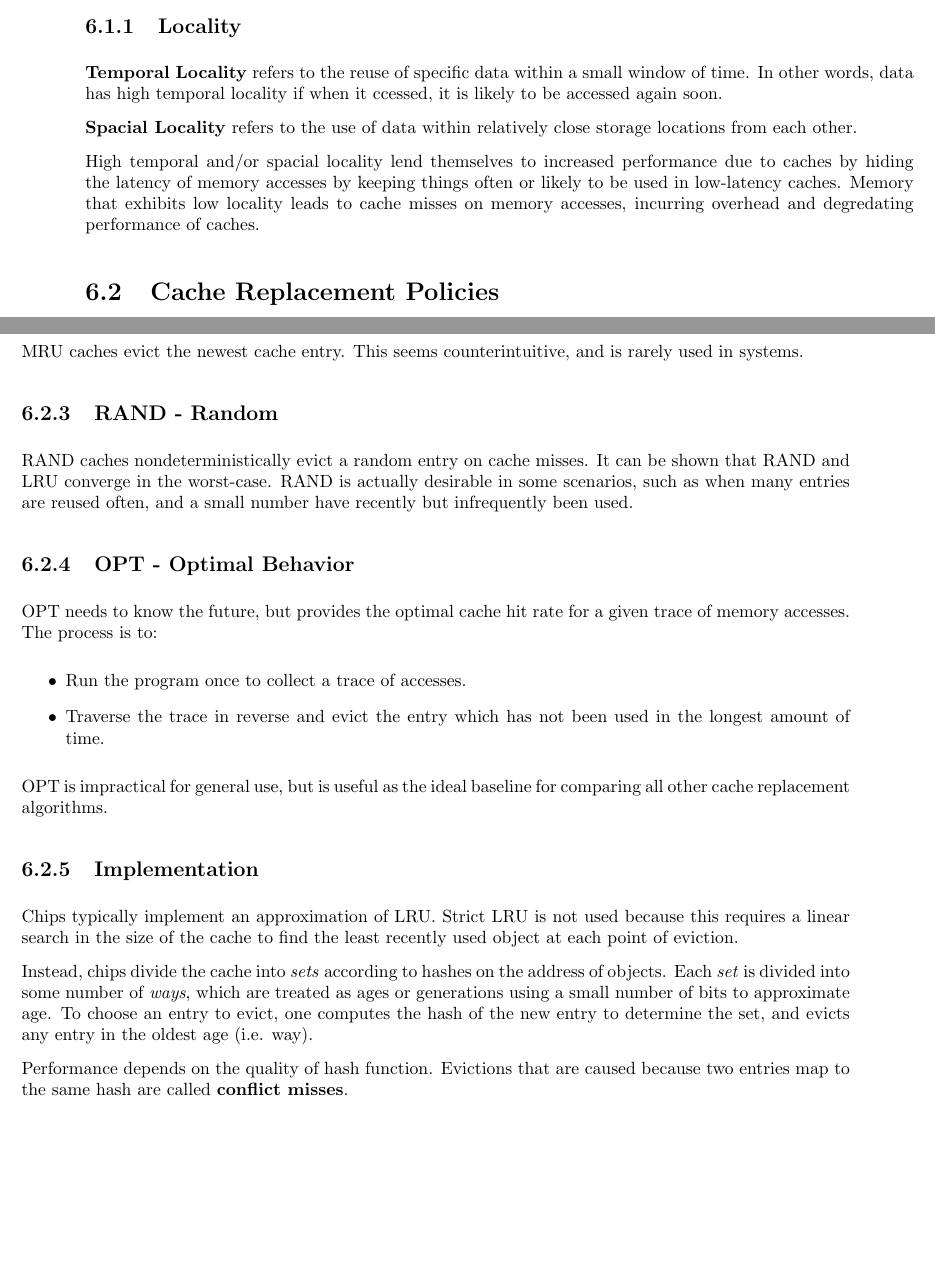
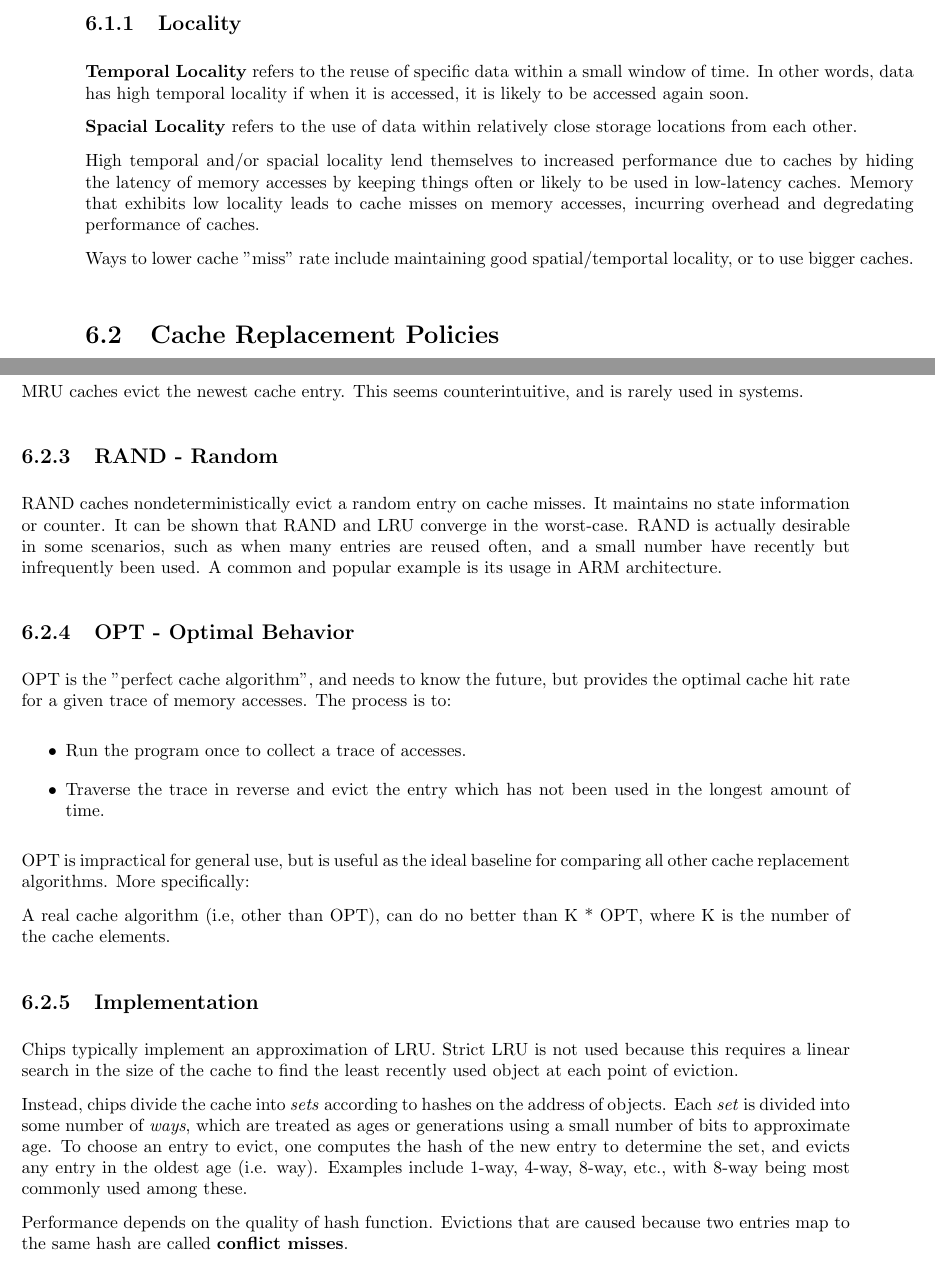
Before and after one commit to UMass-COMPSCI-630/Spring2017, a LaTeX document (lectures/2017-02-10/replacement_policies_etc.tex): two parts of pages 1 and 2 of 3, joined at a grey line, cut so that both start at the same text, the shorter picture padded with empty space. Compiled offline with pdfLaTeX.

Commit message:
Updated replacement_policies_etc.tex
Add some minor details here and there from my notes. The rest is spot on. Only the memory hierarchy figure remains, and we can potentially add some more, especially one for TLB's page table.

```diff
--- a/lectures/2017-02-10/replacement_policies_etc.tex
+++ b/lectures/2017-02-10/replacement_policies_etc.tex
@@ -130,7 +130,7 @@ immediately follow.
 \subsection{Locality}
 \textbf{Temporal Locality} refers to the reuse of specific data within a
 small window of time. In other words, data has high temporal locality if when it
-ccessed, it is likely to be accessed again soon.
+is accessed, it is likely to be accessed again soon.
 
 \textbf{Spacial Locality} refers to the use of data within relatively close
 storage locations from each other.
@@ -140,6 +140,9 @@ due to caches by hiding the latency of memory accesses by keeping things often
 or likely to be used in low-latency caches. Memory that exhibits low locality
 leads to cache misses on memory accesses, incurring overhead and degredating
 performance of caches.
+
+Ways to lower cache "miss" rate include maintaining good spatial/temportal
+locality, or to use bigger caches.
 
 \section{Cache Replacement Policies}
 
@@ -162,21 +165,27 @@ MRU caches evict the newest cache entry. This seems counterintuitive, and is
 rarely used in systems.
 
 \subsection{RAND - Random}
-RAND caches nondeterministically evict a random entry on cache misses. It can be
-shown that RAND and LRU converge in the worst-case. RAND is actually desirable
-in some scenarios, such as when many entries are reused often, and a small
-number have recently but infrequently been used.
+RAND caches nondeterministically evict a random entry on cache misses. It
+maintains no state information or counter. It can be shown that RAND and LRU
+converge in the worst-case. RAND is actually desirable in some scenarios, such
+as when many entries are reused often, and a small number have recently but
+infrequently been used. A common and popular example is its usage in ARM
+architecture.
 
 \subsection{OPT - Optimal Behavior}
-OPT needs to know the future, but provides the optimal cache hit rate for a
-given trace of memory accesses. The process is to:
+OPT is the "perfect cache algorithm", and needs to know the future, but provides
+the optimal cache hit rate for a given trace of memory accesses. The process is
+to:
 \begin{itemize}
     \item Run the program once to collect a trace of accesses.
     \item Traverse the trace in reverse and evict the entry which has not been
         used in the longest amount of time.
 \end{itemize}
 OPT is impractical for general use, but is useful as the ideal baseline for
-comparing all other cache replacement algorithms.
+comparing all other cache replacement algorithms. More specifically:
+
+A real cache algorithm (i.e, other than OPT), can do no better than K * OPT,
+where K is the number of the cache elements.
 
 \subsection{Implementation}
 
@@ -189,6 +198,8 @@ address of objects. Each \emph{set} is divided into some number of \emph{ways},
 which are treated as ages or generations using a small number of bits to
 approximate age. To choose an entry to evict, one computes the hash of the new
 entry to determine the set, and evicts any entry in the oldest age (i.e. way).
+Examples include 1-way, 4-way, 8-way, etc., with 8-way being most commonly used
+among these.
 
 Performance depends on the quality of hash function. Evictions that are caused
 because two entries map to the same hash are called \textbf{conflict misses}.
```
Also changed, not shown: lectures/2017-02-10/replacement_policies_etc.tex (2 more changed lines).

--- What is needed ---
When you return the records, keep every word unchanged and drop the pictures.

--- Result of this task ---
Before and after one commit to UMass-COMPSCI-630/Spring2017, a LaTeX document (lectures/2017-02-10/replacement_policies_etc.tex): two parts of pages 1 and 2 of 3, joined at a grey line, cut so that both start at the same text, the shorter picture padded with empty space. Compiled offline with pdfLaTeX.

Commit message:
Updated replacement_policies_etc.tex
Add some minor details here and there from my notes. The rest is spot on. Only the memory hierarchy figure remains, and we can potentially add some more, especially one for TLB's page table.

```diff
--- a/lectures/2017-02-10/replacement_policies_etc.tex
+++ b/lectures/2017-02-10/replacement_policies_etc.tex
@@ -130,7 +130,7 @@ immediately follow.
 \subsection{Locality}
 \textbf{Temporal Locality} refers to the reuse of specific data within a
 small window of time. In other words, data has high temporal locality if when it
-ccessed, it is likely to be accessed again soon.
+is accessed, it is likely to be accessed again soon.
 
 \textbf{Spacial Locality} refers to the use of data within relatively close
 storage locations from each other.
@@ -140,6 +140,9 @@ due to caches by hiding the latency of memory accesses by keeping things often
 or likely to be used in low-latency caches. Memory that exhibits low locality
 leads to cache misses on memory accesses, incurring overhead and degredating
 performance of caches.
+
+Ways to lower cache "miss" rate include maintaining good spatial/temportal
+locality, or to use bigger caches.
 
 \section{Cache Replacement Policies}
 
@@ -162,21 +165,27 @@ MRU caches evict the newest cache entry. This seems counterintuitive, and is
 rarely used in systems.
 
 \subsection{RAND - Random}
-RAND caches nondeterministically evict a random entry on cache misses. It can be
-shown that RAND and LRU converge in the worst-case. RAND is actually desirable
-in some scenarios, such as when many entries are reused often, and a small
-number have recently but infrequently been used.
+RAND caches nondeterministically evict a random entry on cache misses. It
+maintains no state information or counter. It can be shown that RAND and LRU
+converge in the worst-case. RAND is actually desirable in some scenarios, such
+as when many entries are reused often, and a small number have recently but
+infrequently been used. A common and popular example is its usage in ARM
+architecture.
 
 \subsection{OPT - Optimal Behavior}
-OPT needs to know the future, but provides the optimal cache hit rate for a
-given trace of memory accesses. The process is to:
+OPT is the "perfect cache algorithm", and needs to know the future, but provides
+the optimal cache hit rate for a given trace of memory accesses. The process is
+to:
 \begin{itemize}
     \item Run the program once to collect a trace of accesses.
     \item Traverse the trace in reverse and evict the entry which has not been
         used in the longest amount of time.
 \end{itemize}
 OPT is impractical for general use, but is useful as the ideal baseline for
-comparing all other cache replacement algorithms.
+comparing all other cache replacement algorithms. More specifically:
+
+A real cache algorithm (i.e, other than OPT), can do no better than K * OPT,
+where K is the number of the cache elements.
 
 \subsection{Implementation}
 
@@ -189,6 +198,8 @@ address of objects. Each \emph{set} is divided into some number of \emph{ways},
 which are treated as ages or generations using a small number of bits to
 approximate age. To choose an entry to evict, one computes the hash of the new
 entry to determine the set, and evicts any entry in the oldest age (i.e. way).
+Examples include 1-way, 4-way, 8-way, etc., with 8-way being most commonly used
+among these.
 
 Performance depends on the quality of hash function. Evictions that are caused
 because two entries map to the same hash are called \textbf{conflict misses}.
```
Also changed, not shown: lectures/2017-02-10/replacement_policies_etc.tex (2 more changed lines).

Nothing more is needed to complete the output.